Locate each line below that includes "margin" and reproduce it.

──────

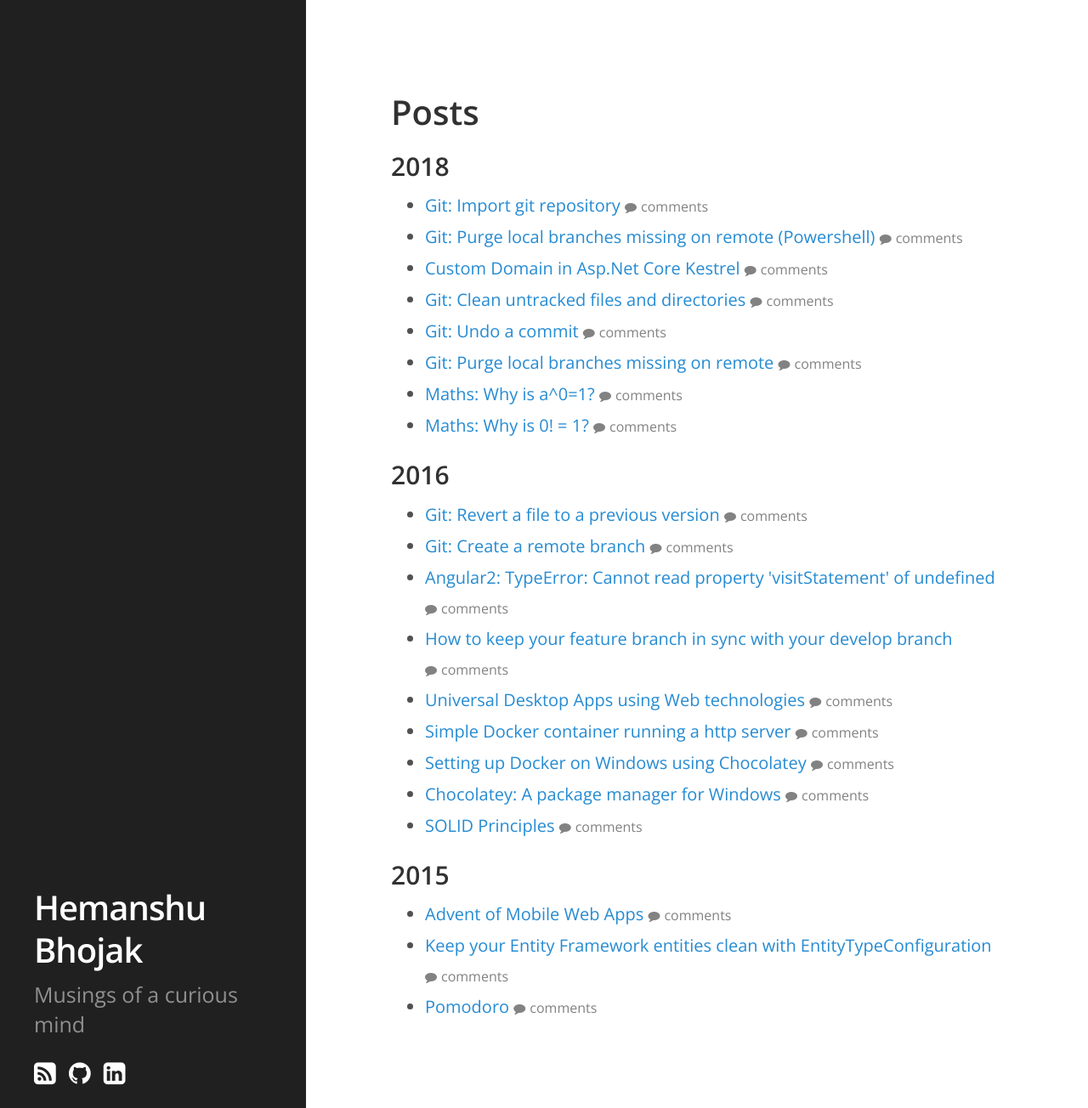
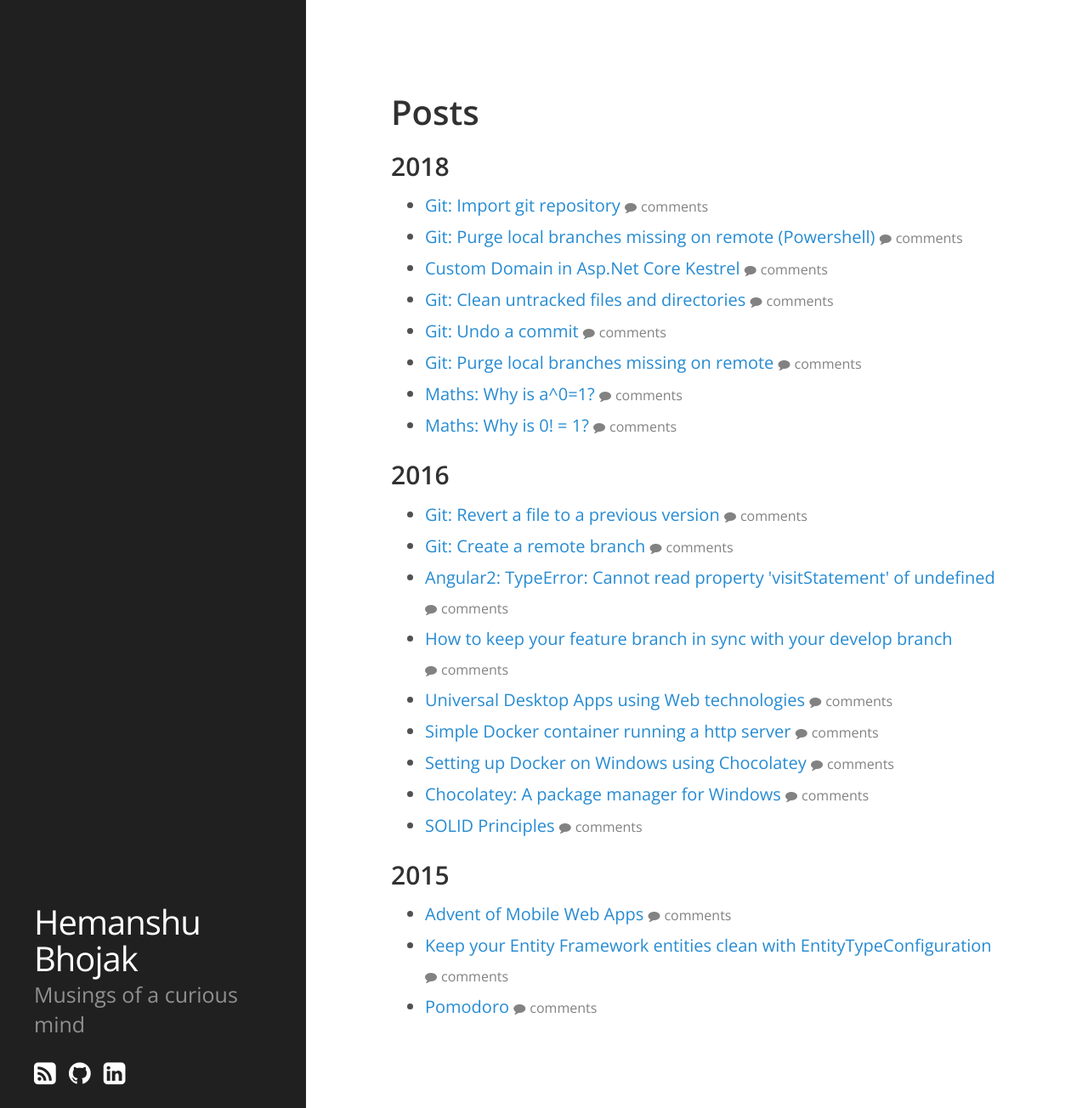
Before and after one commit to technoheman/hemanshubhojak.com, a Jekyll site: the page built from index.html, in a window 1280 px wide and 1304 px high. Shown: the whole window at 85% size. Built offline with Jekyll 4.4.1, drawn with Linux system fonts in a browser that asks for light colours; comment, search, counter and statistics services are not loaded.

Commit message:
SEO optimization

```diff
--- a/_includes/sidebar.html
+++ b/_includes/sidebar.html
@@ -1,11 +1,11 @@
 <div class="sidebar">
   <div class="container sidebar-sticky">
     <div class="sidebar-about">
-      <h1>
+      <div class="blog-title">
         <a href="/">
           {{ site.title }}
         </a>
-      </h1>
+      </div>
       <p class="lead">{{ site.description }}</p>
     </div>
 
--- a/_sass/_hyde.scss
+++ b/_sass/_hyde.scss
@@ -13,7 +13,6 @@
  * https://github.com/poole/hyde.
  */
 
-
 /*
  * Contents
  *
@@ -24,7 +23,6 @@
  * Themes
  */
 
-
 /*
  * Global resets
  *
@@ -32,7 +30,7 @@
  */
 
 html {
-  font-family: 'Open Sans', sans-serif;
+  font-family: "Open Sans", sans-serif;
 }
 @media (min-width: 48em) {
   html {
@@ -45,7 +43,6 @@
   }
 }
 
-
 /*
  * Sidebar
  *
@@ -56,20 +53,21 @@
 .sidebar {
   text-align: center;
   padding: 0.5rem;
-  color: rgba(255,255,255,.5);
+  color: rgba(255, 255, 255, 0.5);
   background-color: #202020;
 }
 
 /* About section */
-.sidebar-about h1 {
+.sidebar-about .blog-title a {
   color: #fff;
   margin-top: 0;
   font-size: 1rem;
+  font-weight: 300;
   letter-spacing: -1px;
 }
 
 .lead {
-  font-size: 0.75rem;
+  font-size: 0.5rem;
   font-weight: 300;
   margin-bottom: 1em;
   display: none;
@@ -86,7 +84,7 @@
     padding: 2rem 1rem;
   }
 
-  .sidebar-about h1 {
+  .sidebar-about .blog-title a {
     font-size: 2rem;
   }
 
@@ -96,7 +94,7 @@
   }
 
   .sidebar-nav {
-    margin: 2rem 0 .5rem;
+    margin: 2rem 0 0.5rem;
   }
 }
 
@@ -112,7 +110,7 @@
 
 .sidebar-nav-item {
   display: inline;
-  letter-spacing: .5em;
+  letter-spacing: 0.5em;
   line-height: 1.75;
 }
 a.sidebar-nav-item:hover,
@@ -123,25 +121,24 @@
   font-weight: bold;
 }
 
-.fa::before{
+.fa::before {
   font: normal normal normal 14px/1 FontAwesome;
 }
 
-.linkedin::before{
+.linkedin::before {
   content: "\f08c";
   font-size: 1.5em;
 }
 
-.github::before{
+.github::before {
   content: "\f09b";
   font-size: 1.5em;
 }
 
-.rss::before{
+.rss::before {
   content: "\f143";
   font-size: 1.5em;
 }
-
 
 /* Sticky sidebar
  *
@@ -152,12 +149,11 @@
 @media (min-width: 48em) {
   .sidebar-sticky {
     position: absolute;
-    right:  1rem;
+    right: 1rem;
     bottom: 1rem;
-    left:   1rem;
+    left: 1rem;
   }
 }
-
 
 /* Container
  *
@@ -166,7 +162,7 @@
  */
 
 .content {
-  padding-top:    4rem;
+  padding-top: 4rem;
   padding-bottom: 4rem;
 }
 
@@ -184,7 +180,6 @@
     margin-right: 4rem;
   }
 }
-
 
 /*
  * Reverse layout
@@ -209,8 +204,6 @@
     margin-right: 22rem;
   }
 }
-
-
 
 /*
  * Themes
```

──────

EXERCISE ANSWER:
   margin-top: 0;
   margin-bottom: 1em;
-    margin: 2rem 0 .5rem;
+    margin: 2rem 0 0.5rem;
     margin-right: 4rem;
     margin-right: 22rem;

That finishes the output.